Vitamin B2: It helps to keep skin, eyes and the nervous system healthy and in producing red blood cells. Good sources of vitamin B2 include milk, eggs, fortified breakfast cereals, rice, and mushrooms. UV light can destroy vitamin B2 so keep these foods out of direct sunlight where possible.
Vitamin B3: It helps to keep the nervous and digestive systems. Good sources of vitamin B3 include meat, fish, eggs and milk.
Vitamin B6: It encourages your body to use and store energy from proteins and carbohydrates and helps to form haemoglobin, which carries oxygen around the body. Good sources of vitamin B6 include pork, chicken, turkey, cod, bread, oatmeal, rice, eggs, soya beans, milk, potatoes, peanuts and fortified breakfast cereals.
Vitamin B12: It’s needed to make sure that your body is producing enough red blood cells and for maintaining a healthy nervous system. A deficiency can lead to vitamin B12 deficiency anemia. A balanced diet which contains meat, fish and dairy products should provide enough vitamin B12 but vegans may find it difficult to get enough from their diets.
Vitamin C: It helps to protect cells, keep skin and gums healthy and aid iron absorption.
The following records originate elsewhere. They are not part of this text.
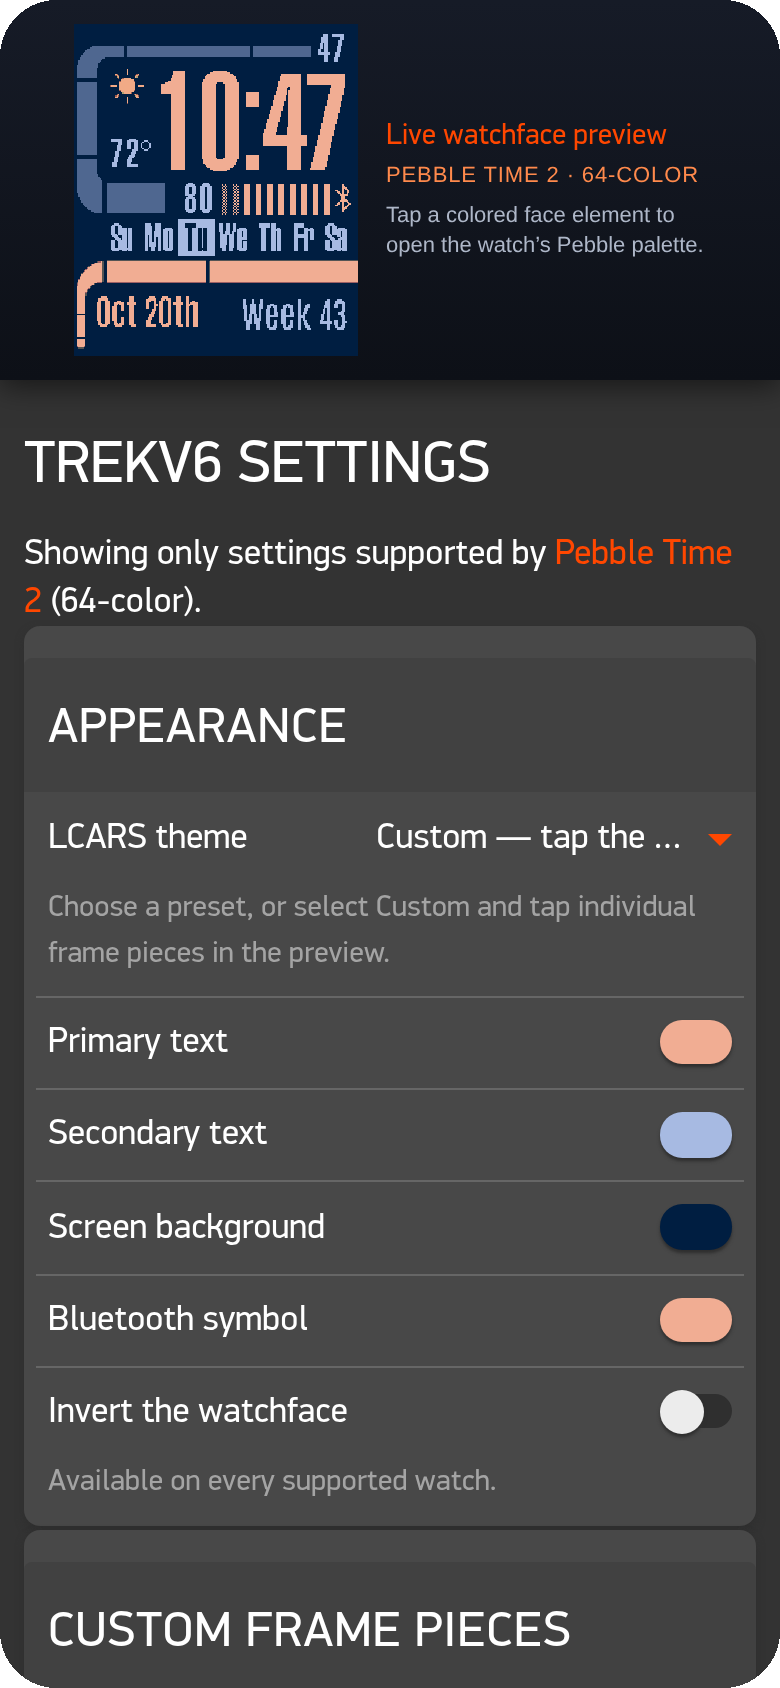
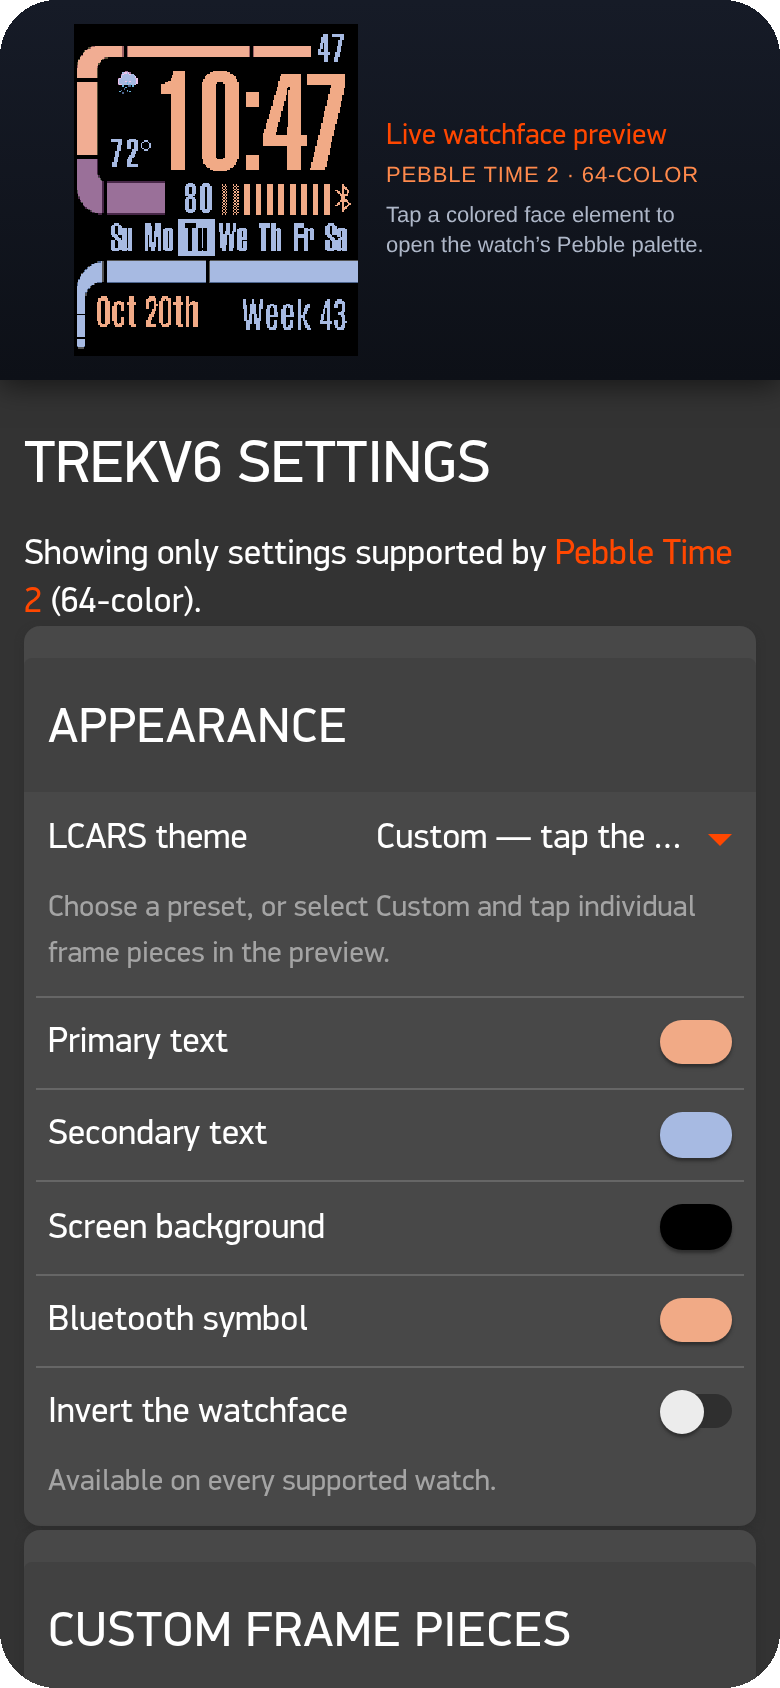
README: Star Trek faction palettes
Replace the screenshot palettes with ones drawn from the shows: LCARS
(The Next Generation), Klingon, Romulan, Borg, Cardassian and Original
Series, with the disconnect alert in Red Alert. Settings screenshots
use the LCARS palette.

Changed region(s): [[0.0923, 0.0, 0.4615, 0.2156], [0.8308, 0.7085, 0.9538, 0.7393]]

diff --git a/README.md b/README.md
@@ -4,7 +4,7 @@
 
 **An LCARS watchface for Pebble, drawn live in code.**
 
-<img src="docs/images/faces.png" alt="Trekv6 on Pebble Time 2 in six palettes: Gamma Shift, Ten Forward, Risa, Château, Tricorder and Romulan" width="100%">
+<img src="docs/images/faces.png" alt="Trekv6 on Pebble Time 2 in six palettes: LCARS, Klingon, Romulan, Borg, Cardassian and Original Series" width="100%">
 
 [**Download**](https://github.com/nbetcher/pebbleface-trekv4/releases/latest) &nbsp;·&nbsp;
 [What's new](.github/release-notes/v6.0.0.md) &nbsp;·&nbsp;
@@ -47,18 +47,19 @@ the watch **pixel for pixel**. Other watches get a close vector preview.
 
 ## Palettes to try
 
-Every face above is a custom palette. Choose **Custom** in Settings and tap your way to:
+Every face above is a custom palette inspired by a corner of the Star Trek universe.
+Choose **Custom** in Settings and tap your way to:
 
-| Palette         | Frame: top · middle · bottom   | Text · secondary  | Background |
-| --------------- | ------------------------------ | ----------------- | ---------- |
-| **Gamma Shift** | Graphite · graphite · orange   | White · silver    | Black      |
-| **Ten Forward** | Slate · slate · apricot        | Apricot · lavender | Navy      |
-| **Risa**        | Orange · silver · cobalt       | Black · cobalt    | White      |
-| **Château**     | Wine · ochre · cream           | Cream · dusty rose | Black     |
-| **Tricorder**   | Black (no frame)               | Amber · amber     | Black      |
-| **Romulan**     | Teal · jade · olive            | Mint · sea green  | Black      |
+| Palette             | Frame: top · middle · bottom                  | Text · secondary      | Inspired by                       |
+| ------------------- | --------------------------------------------- | --------------------- | --------------------------------- |
+| **LCARS**           | Peach · lilac · periwinkle                    | Orange · periwinkle   | The Next Generation's consoles    |
+| **Klingon**         | Blood red · oxblood · gold                    | Red · gold            | Bird-of-Prey displays             |
+| **Romulan**         | Deep green · jade · imperial gold             | Bright green · gold   | Warbird green, imperial gold        |
+| **Borg**            | Charcoal, all three                           | Borg green · green    | Cube interiors and the red eyepiece laser |
+| **Cardassian**      | Bronze · olive · amber                        | Yellow · amber        | Terok Nor's screens               |
+| **Original Series** | Command gold · sciences blue · operations red | White · gold          | The 1960s uniforms                |
 
-<p align="center"><img src="docs/images/disconnect.png" alt="The LCARS Bluetooth-disconnected popup in the Gamma Shift palette" width="240"><br><sub>The disconnect alert, in Gamma Shift</sub></p>
+<p align="center"><img src="docs/images/disconnect.png" alt="The LCARS Bluetooth-disconnected popup in Red Alert colors" width="240"><br><sub>Losing your phone puts the bridge on Red Alert</sub></p>
 
 ## Install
Good sources include oranges, kiwis, brussels sprouts, sweet potatoes, broccoli and peppers. You should be able to get your recommended daily allowance (RDA) through a balanced diet but if you do take too much (e.g. if you’re also taking supplements), you may experience stomach pain, diarrhea and flatulence.
Folic acid: It works with vitamin B12 to produce healthy red blood cells and helps tp reduce the possibility of central nervous system defects e.g. spina bifida in unborn babies. Good sources of folic acid include broccoli, brussels sprouts, asparagus, peas, chickpeas, brown rice and fortified breakfast cereals. If you’re pregnant or planning to be, you’re advised to take an extra 0.4mg of folic acid until the 12th week of pregnancy to protect your unborn baby.
As well as vitamins, there are also various minerals that should form part of a healthy diet, including:
Iron: It is essential for producing red blood cells. Good sources of iron include liver (although not if you’re pregnant as the vitamin A that it also contains can be harmful), meat, beans, nuts, dried apricots, brown rice, fortified breakfast cereals and leafy green vegetables.
Calcium: It’s needed for healthy teeth and bones, and a deficiency can mean that you’re at risk of osteoporosis (Brittle Bone Disease) in later life. It’s also thought that calcium can lower blood pressure and protect against colon and breast cancer, although more evidence is needed to confirm these predictions. Good sources of calcium include milk, yogurt and leafy green vegetables.
Remember this: The best way to make sure that you’re getting a good range of vitamins and minerals from your food is to follow a healthy, balanced diet that is rich in fresh fruit and vegetables, whole grains, and lean proteins. If you eat right, you shouldn’t need to take dietary supplements as a substitute.
So, do you take vitamins and minerals? Which ones do you take and why do you take them?